The letter is a full throated rejection of anti-free speech sentiments long voiced by figures in academia and the media. Many have argued that “deplatforming” or shouting down others to prevent them from speaking is a form of free speech. Cancel campaigns are now a common occurrence in schools ranging from Yale to Northwestern to Georgetown. Blocking others from speaking is not the exercise of free speech. It is the very antithesis of free speech.
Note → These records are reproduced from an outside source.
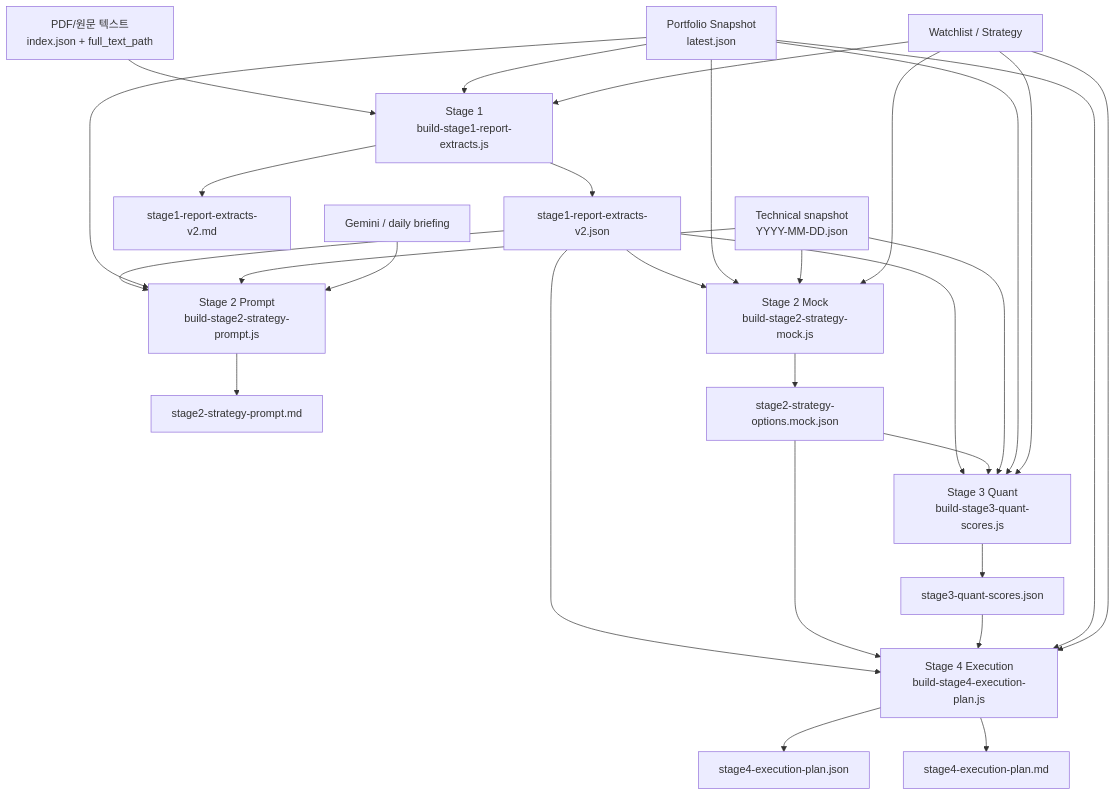
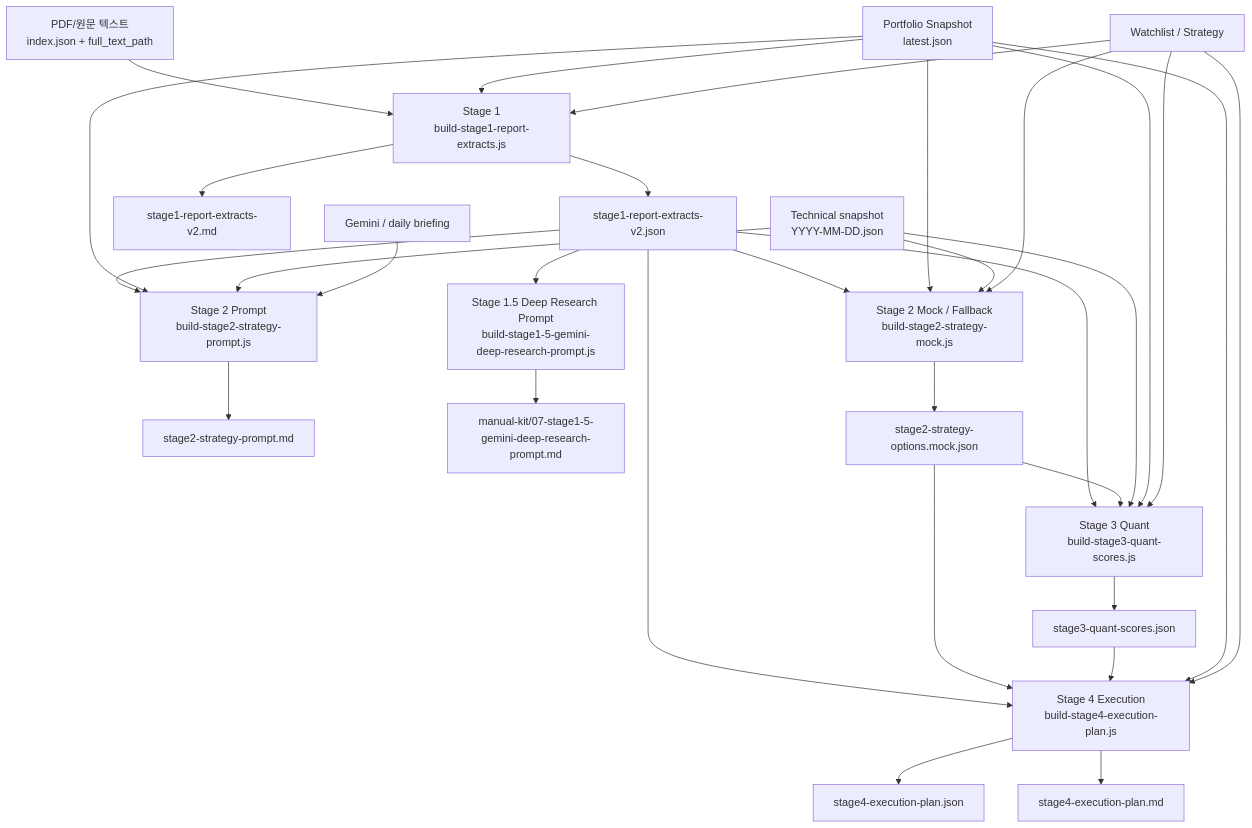
Before and after one commit to sgdrudejr/EcoReport: the diagram in docs/STAGE_1_4_ARCHITECTURE.md, drawn with Mermaid. The commit also changed other lines of this file and 60 other files, not shown here.

````diff
--- a/docs/STAGE_1_4_ARCHITECTURE.md
+++ b/docs/STAGE_1_4_ARCHITECTURE.md
@@ -16,36 +29,39 @@
 ```mermaid
 flowchart TD
     A["PDF/원문 텍스트\nindex.json + full_text_path"] --> B["Stage 1\nbuild-stage1-report-extracts.js"]
     P["Portfolio Snapshot\nlatest.json"] --> B
     W["Watchlist / Strategy"] --> B
 
     B --> B1["stage1-report-extracts-v2.json"]
     B --> B2["stage1-report-extracts-v2.md"]
 
     B1 --> C["Stage 2 Prompt\nbuild-stage2-strategy-prompt.js"]
     P --> C
     T["Technical snapshot\nYYYY-MM-DD.json"] --> C
     G["Gemini / daily briefing"] --> C
     C --> C1["stage2-strategy-prompt.md"]
 
-    B1 --> D["Stage 2 Mock\nbuild-stage2-strategy-mock.js"]
+    B1 --> DR["Stage 1.5 Deep Research Prompt\nbuild-stage1-5-gemini-deep-research-prompt.js"]
+    DR --> DR1["manual-kit/07-stage1-5-gemini-deep-research-prompt.md"]
+
+    B1 --> D["Stage 2 Mock / Fallback\nbuild-stage2-strategy-mock.js"]
     P --> D
     T --> D
     W --> D
     D --> D1["stage2-strategy-options.mock.json"]
 
     B1 --> E["Stage 3 Quant\nbuild-stage3-quant-scores.js"]
     D1 --> E
     T --> E
     P --> E
     W --> E
     E --> E1["stage3-quant-scores.json"]
 
     B1 --> F["Stage 4 Execution\nbuild-stage4-execution-plan.js"]
     D1 --> F
     E1 --> F
     P --> F
     W --> F
     F --> F1["stage4-execution-plan.json"]
     F --> F2["stage4-execution-plan.md"]
 ```
````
Nevertheless, faculty have supported such claims. Years ago, at Rice University, I debated NYU Professor Jeremy Waldron who is a leading voice for speech codes. Waldron insisted that shutting down speakers through heckling is a form of free speech. It is not. It is a rationalization for stopping certain views from being voiced or heard in higher education. CUNY Law Dean Mary Lu Bilek showed how far this trend has gone. When conservative law professor Josh Blackman was stopped from speaking about “the importance of free speech,” Bilek insisted that disrupting the speech on free speech was free speech. (Bilek later cancelled herself and resigned). Even student newspapers have declared opposing speech to be outside of the protections of free speech.
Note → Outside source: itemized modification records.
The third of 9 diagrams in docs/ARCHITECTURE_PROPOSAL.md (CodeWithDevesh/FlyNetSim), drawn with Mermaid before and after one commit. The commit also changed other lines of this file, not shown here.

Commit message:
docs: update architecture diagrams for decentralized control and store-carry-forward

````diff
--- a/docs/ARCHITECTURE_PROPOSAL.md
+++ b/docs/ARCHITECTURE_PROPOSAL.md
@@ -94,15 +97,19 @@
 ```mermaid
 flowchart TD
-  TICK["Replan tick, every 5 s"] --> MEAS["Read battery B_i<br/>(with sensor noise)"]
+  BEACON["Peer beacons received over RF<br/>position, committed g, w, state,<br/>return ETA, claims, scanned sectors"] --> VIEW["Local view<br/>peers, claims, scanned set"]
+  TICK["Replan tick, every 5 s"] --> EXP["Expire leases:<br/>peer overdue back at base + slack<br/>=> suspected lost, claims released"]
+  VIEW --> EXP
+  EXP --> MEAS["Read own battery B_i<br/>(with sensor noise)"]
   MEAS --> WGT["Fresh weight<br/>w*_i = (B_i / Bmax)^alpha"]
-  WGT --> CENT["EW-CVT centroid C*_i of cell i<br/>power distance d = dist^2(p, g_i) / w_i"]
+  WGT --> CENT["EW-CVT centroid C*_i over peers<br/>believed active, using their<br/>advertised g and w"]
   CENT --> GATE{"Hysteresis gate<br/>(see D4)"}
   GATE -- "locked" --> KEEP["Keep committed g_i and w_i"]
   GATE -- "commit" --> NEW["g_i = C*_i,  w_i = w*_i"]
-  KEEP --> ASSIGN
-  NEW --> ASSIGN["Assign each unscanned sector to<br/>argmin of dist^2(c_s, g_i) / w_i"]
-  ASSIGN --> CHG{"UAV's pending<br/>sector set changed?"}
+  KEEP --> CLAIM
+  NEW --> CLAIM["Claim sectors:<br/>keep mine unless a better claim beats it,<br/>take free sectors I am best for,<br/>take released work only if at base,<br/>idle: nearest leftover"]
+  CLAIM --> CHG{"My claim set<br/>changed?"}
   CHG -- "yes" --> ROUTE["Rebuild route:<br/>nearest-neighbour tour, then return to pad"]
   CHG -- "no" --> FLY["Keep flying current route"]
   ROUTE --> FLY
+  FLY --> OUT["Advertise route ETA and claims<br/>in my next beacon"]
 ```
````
Many anti-free speech voices in the media have repeated this twisted view of free speech. For example, Above the Law has been prominent in running columns supporting this view and even defending the lack of ideological diversity on faculties. Senior Editor Joe Patrice dismissed numerous polls showing that faculty and students now self-censor in fear that they will face cancel campaigns or sanctions. He defended “predominantly liberal faculties” and argued that hiring a conservative professor is akin to allowing a believer in geocentrism to teach. He also mocked students who are fearful of speaking freely in class, dismissing them as “just… conservatives being sad that everyone else makes fun of them.” Patrice has even denounced the use of “heckler’s veto” by myself and now the Stanford law dean.
Dean Martinez rejects those extremist views and that is much to her credit.
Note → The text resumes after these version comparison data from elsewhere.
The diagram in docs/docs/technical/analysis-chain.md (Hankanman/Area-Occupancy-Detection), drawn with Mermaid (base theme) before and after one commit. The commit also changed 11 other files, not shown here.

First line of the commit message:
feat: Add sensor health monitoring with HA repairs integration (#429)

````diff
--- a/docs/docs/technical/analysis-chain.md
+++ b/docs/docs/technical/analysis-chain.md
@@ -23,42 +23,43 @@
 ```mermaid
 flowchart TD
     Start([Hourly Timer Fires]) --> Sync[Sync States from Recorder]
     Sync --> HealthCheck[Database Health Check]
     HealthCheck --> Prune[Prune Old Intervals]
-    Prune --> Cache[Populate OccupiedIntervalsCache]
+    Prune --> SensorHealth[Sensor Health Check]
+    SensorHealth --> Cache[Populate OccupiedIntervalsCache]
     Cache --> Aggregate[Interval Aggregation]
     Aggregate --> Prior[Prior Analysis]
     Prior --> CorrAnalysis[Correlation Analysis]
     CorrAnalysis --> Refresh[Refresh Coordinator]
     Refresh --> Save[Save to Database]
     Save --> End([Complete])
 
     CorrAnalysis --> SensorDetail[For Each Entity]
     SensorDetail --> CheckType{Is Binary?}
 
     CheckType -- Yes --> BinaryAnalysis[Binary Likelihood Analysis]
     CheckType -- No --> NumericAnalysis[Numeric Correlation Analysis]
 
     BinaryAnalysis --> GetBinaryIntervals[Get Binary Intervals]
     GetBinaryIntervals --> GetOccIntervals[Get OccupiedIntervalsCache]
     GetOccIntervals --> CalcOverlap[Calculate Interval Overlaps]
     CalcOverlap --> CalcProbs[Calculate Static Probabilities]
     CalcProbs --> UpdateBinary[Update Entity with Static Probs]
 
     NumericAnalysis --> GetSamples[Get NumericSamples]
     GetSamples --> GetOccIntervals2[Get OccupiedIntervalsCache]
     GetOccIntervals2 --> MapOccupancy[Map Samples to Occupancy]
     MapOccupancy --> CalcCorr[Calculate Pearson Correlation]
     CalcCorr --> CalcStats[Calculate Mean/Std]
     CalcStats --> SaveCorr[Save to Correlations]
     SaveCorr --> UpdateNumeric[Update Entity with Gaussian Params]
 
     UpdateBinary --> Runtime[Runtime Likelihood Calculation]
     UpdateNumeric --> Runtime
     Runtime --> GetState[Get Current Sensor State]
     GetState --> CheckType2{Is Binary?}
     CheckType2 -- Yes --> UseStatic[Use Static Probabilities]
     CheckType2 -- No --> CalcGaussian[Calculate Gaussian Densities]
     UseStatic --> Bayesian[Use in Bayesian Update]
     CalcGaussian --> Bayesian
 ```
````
The problem is this statement:
“Several factors lead me to conclude that what is appropriate here is mandatory educational programming for our student body rather than referring specific students for disciplinary sanction. As one first step the law school will be holding a mandatory half-day session in spring quarter for all students on the topic of freedom of speech and the norms of the legal profession.”
It is a bit curious to require the victims of this disruption to attend mandatory free-speech sessions with those who denied their exercise of free speech.
The fact is that, as Martinez notes, the law school was already committed to free speech values and barred the disruption of such events. These students chose to ignore those rules because they knew that they would not be held accountable. They stopped the exercise of free speech because they believed that they had the license to do so. They even complained about their names being mentioned in an article after a campaign to name and shame conservative students. They failed to see why they should bear any consequences for stopping others from hearing views that they oppose.
Absent real accountability for these disruptions, they will continue. The hard part for administrators is not to embrace values that define higher education, but to defend those values in real terms. It is not popular or easy. However, Martinez just gave these students a pass after cancelling the remarks of a federal appellate judge and openly defying protections for free speech. That will convey a message of its own — a message at odds with the fine sentiments contained in this letter.